* PROBLEM REQUIREMENTS
In the entries below, find each line bearing the string "userDoc" and copy it.

Content revision data:
__________________________________________________
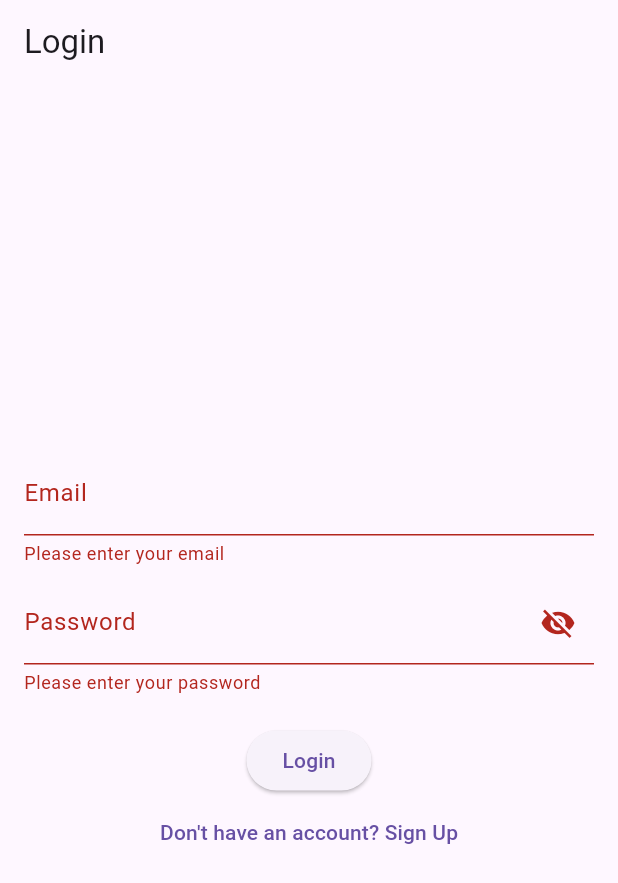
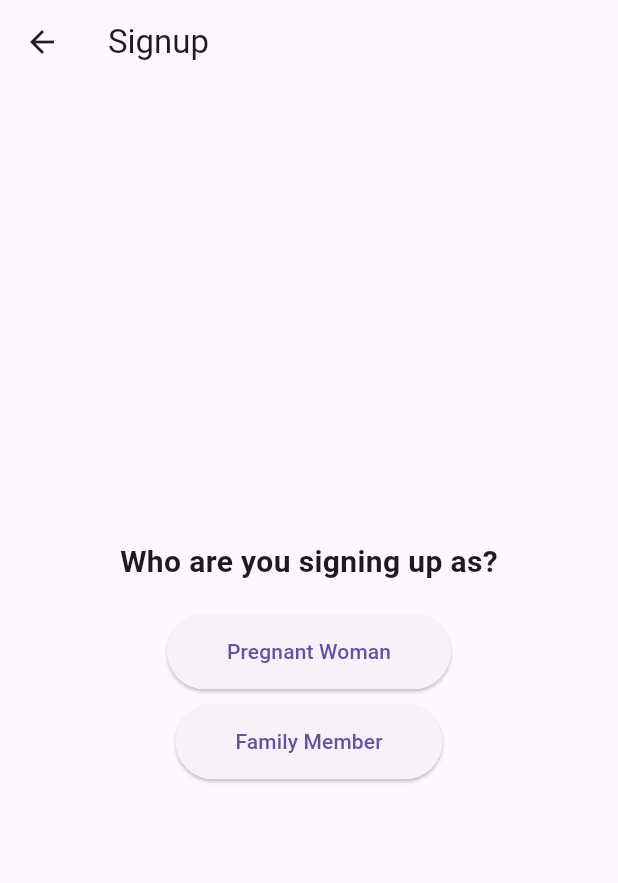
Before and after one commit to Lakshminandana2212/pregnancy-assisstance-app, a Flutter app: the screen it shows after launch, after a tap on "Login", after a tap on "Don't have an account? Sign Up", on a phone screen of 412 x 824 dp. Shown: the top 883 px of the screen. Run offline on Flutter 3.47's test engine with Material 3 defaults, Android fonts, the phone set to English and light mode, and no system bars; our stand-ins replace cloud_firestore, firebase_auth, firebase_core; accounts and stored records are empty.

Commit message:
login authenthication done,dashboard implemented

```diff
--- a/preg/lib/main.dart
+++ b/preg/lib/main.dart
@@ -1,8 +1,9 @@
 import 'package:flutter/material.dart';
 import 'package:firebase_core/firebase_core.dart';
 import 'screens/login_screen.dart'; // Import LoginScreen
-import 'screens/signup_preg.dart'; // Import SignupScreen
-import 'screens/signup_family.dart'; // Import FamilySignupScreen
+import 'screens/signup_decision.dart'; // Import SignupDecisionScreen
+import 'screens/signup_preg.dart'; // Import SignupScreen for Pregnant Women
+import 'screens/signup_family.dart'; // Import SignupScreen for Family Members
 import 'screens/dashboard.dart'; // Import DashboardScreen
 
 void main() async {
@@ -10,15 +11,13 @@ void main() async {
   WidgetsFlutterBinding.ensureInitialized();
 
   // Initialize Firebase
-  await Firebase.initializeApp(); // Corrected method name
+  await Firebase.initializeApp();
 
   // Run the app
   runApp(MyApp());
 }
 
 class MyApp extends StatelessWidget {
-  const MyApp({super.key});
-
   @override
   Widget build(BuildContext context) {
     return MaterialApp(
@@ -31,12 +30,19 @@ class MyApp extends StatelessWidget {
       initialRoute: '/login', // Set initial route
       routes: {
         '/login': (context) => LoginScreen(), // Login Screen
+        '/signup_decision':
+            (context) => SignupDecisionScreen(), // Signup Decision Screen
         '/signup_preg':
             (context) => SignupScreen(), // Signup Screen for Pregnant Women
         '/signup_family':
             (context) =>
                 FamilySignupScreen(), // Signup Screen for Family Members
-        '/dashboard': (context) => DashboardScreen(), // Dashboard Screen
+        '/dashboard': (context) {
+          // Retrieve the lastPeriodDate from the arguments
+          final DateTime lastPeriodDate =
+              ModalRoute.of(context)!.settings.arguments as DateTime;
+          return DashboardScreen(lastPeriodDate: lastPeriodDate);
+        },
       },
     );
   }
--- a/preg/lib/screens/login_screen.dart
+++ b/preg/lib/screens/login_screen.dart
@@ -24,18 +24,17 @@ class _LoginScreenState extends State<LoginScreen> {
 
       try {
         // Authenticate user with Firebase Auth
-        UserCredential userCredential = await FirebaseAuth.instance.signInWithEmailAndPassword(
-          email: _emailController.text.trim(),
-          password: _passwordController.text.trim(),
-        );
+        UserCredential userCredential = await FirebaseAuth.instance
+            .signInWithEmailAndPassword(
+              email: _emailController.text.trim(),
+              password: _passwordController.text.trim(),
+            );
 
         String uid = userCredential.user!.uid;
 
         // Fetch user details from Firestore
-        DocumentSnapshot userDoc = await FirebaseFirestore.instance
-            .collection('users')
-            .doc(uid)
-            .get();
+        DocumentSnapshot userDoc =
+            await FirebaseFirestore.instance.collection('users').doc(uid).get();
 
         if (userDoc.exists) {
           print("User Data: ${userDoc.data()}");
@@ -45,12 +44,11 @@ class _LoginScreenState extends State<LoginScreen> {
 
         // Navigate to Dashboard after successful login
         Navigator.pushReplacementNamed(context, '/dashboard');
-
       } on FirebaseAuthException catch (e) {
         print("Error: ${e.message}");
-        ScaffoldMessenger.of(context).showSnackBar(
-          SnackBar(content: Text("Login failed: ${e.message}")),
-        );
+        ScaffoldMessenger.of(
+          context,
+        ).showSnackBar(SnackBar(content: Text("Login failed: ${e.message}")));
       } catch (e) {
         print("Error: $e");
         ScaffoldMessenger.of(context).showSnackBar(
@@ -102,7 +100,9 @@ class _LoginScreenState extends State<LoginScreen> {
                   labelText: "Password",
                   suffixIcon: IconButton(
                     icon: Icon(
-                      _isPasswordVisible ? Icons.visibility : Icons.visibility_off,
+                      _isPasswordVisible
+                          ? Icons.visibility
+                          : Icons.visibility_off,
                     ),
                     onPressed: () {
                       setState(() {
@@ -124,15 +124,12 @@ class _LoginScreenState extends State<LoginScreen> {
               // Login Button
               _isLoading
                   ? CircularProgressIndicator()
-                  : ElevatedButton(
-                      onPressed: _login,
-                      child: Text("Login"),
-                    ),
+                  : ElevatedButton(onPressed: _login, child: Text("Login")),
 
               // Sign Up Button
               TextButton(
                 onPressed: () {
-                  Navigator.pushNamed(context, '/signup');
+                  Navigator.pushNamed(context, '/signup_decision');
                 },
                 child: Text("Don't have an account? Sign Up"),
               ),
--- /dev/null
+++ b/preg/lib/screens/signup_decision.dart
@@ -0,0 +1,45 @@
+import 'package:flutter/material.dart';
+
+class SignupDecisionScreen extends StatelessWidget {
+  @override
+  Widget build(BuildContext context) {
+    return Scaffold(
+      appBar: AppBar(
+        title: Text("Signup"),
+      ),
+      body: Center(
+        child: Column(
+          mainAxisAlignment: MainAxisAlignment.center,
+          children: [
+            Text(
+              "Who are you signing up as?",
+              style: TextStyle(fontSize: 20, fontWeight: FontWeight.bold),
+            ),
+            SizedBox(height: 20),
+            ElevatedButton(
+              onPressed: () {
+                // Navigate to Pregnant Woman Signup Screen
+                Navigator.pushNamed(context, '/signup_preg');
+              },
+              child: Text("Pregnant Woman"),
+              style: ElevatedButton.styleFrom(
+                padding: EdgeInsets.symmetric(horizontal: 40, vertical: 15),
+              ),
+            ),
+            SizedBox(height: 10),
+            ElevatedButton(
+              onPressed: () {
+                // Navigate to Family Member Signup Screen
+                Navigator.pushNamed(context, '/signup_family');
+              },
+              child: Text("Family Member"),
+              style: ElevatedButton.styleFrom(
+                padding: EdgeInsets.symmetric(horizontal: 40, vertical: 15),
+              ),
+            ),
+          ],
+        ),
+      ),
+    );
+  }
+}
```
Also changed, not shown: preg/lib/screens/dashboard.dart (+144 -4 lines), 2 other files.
__________________________________________________
* SOLUTION TO THIS PROBLEM
-        DocumentSnapshot userDoc = await FirebaseFirestore.instance
+        DocumentSnapshot userDoc =
         if (userDoc.exists) {
           print("User Data: ${userDoc.data()}");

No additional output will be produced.